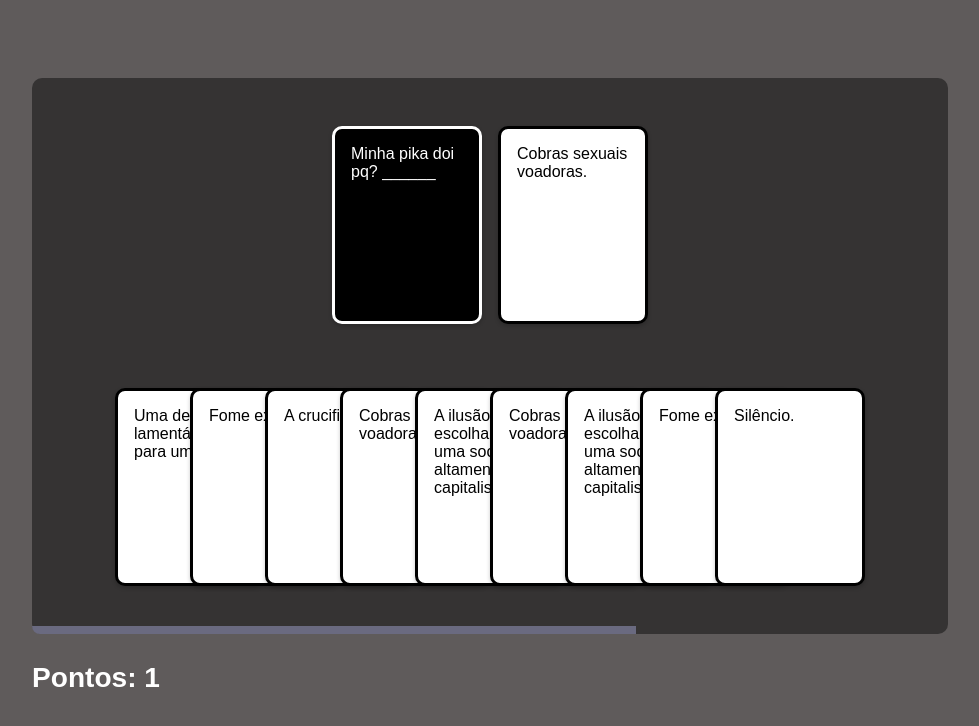
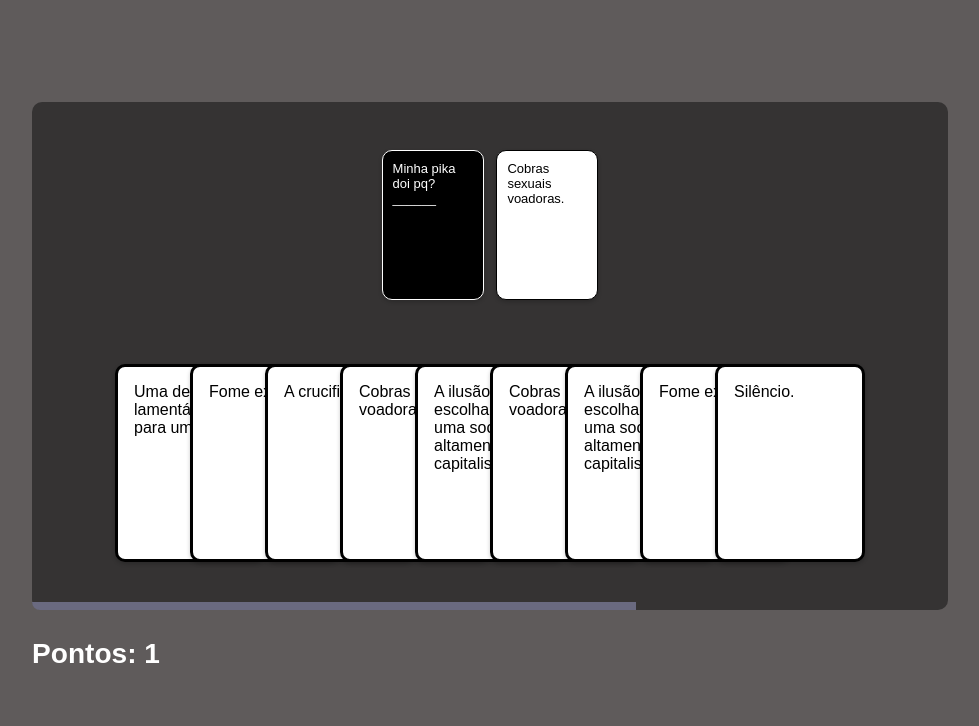
Before and after one commit to chicogborba/JSCardsAgainstHumanity, a plain HTML site: page game.html in a window 1280 px wide. Both pictures are taken after a click on the element 640 px from the left and 486 px from the top of the page. Shown: the whole page, without its empty margins (150-1129 px from the left). Drawn offline with Linux system fonts and the light colour scheme.

Commit message:
changing center card sizes

```diff
--- a/gameStyle.css
+++ b/gameStyle.css
@@ -35,34 +35,24 @@ body {
     background-color: #000;
     color: #fff;
     border-radius: 10px;
-    border-width: 0.2rem;
+    border-width: 0.1rem;
     border-style: solid;
     border-color: #fff;
     box-shadow: 0 2px 4px 0 rgba(0, 0, 0, 0.2);
-    padding: 16px;
+    padding: 10px;
     text-align: left;
     font-family: arial;
-    font-size: medium;
-    width: 7rem;
-    height: 10rem;
+    font-size: small;
+    width: 5rem;
+    height: 8rem;
 }
 
 .white-center-card {
-    background-color: #fff;
-    color: #000;
-    border-radius: 10px;
-    border-width: 0.2rem;
-    border-style: solid;
-    border-color: #000;
-    box-shadow: 0 2px 4px 0 rgba(0, 0, 0, 0.2);
-    padding: 16px;
-    text-align: left;
-    font-family: arial;
-    font-size: medium;
-    width: 7rem;
-    height: 10rem;
-    transition: all 0.3s ease-in-out;
-    margin-left: -75px;
+    padding: 10px !important;
+    border-width: 0.1rem !important;
+    font-size: small !important;
+    width: 5rem !important;
+    height: 8rem !important;
 }
 
 .white-card {
@@ -113,7 +103,7 @@ body {
     justify-content: center;
     align-items: center;
     margin-bottom: 4rem;
-    gap: 1rem;
+    gap: 0.8rem;
 }
 
 .line-counter {
--- a/index.js
+++ b/index.js
@@ -114,9 +114,11 @@ function handleCardClick(event) {
   if (centerCard.contains(card) && card.classList.contains("white-card")) {
     userHand.appendChild(card)
     card.classList.add("hand-card")
+    card.classList.remove("white-center-card")
   } else if (centerCard.childElementCount <= BlackCard.pick && card.classList.contains("white-card")) {
     centerCard.appendChild(card)
     card.classList.remove("hand-card")
+    card.classList.add("white-center-card")
     card.style.transform = "scale(0)"
     setTimeout(() => {
       card.style.transform = "scale(1)"
```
-------------------------
* [Task directions] Tell how many lines of the listing contain the string "padding", giving the number without any other words.

* [Finished task] 4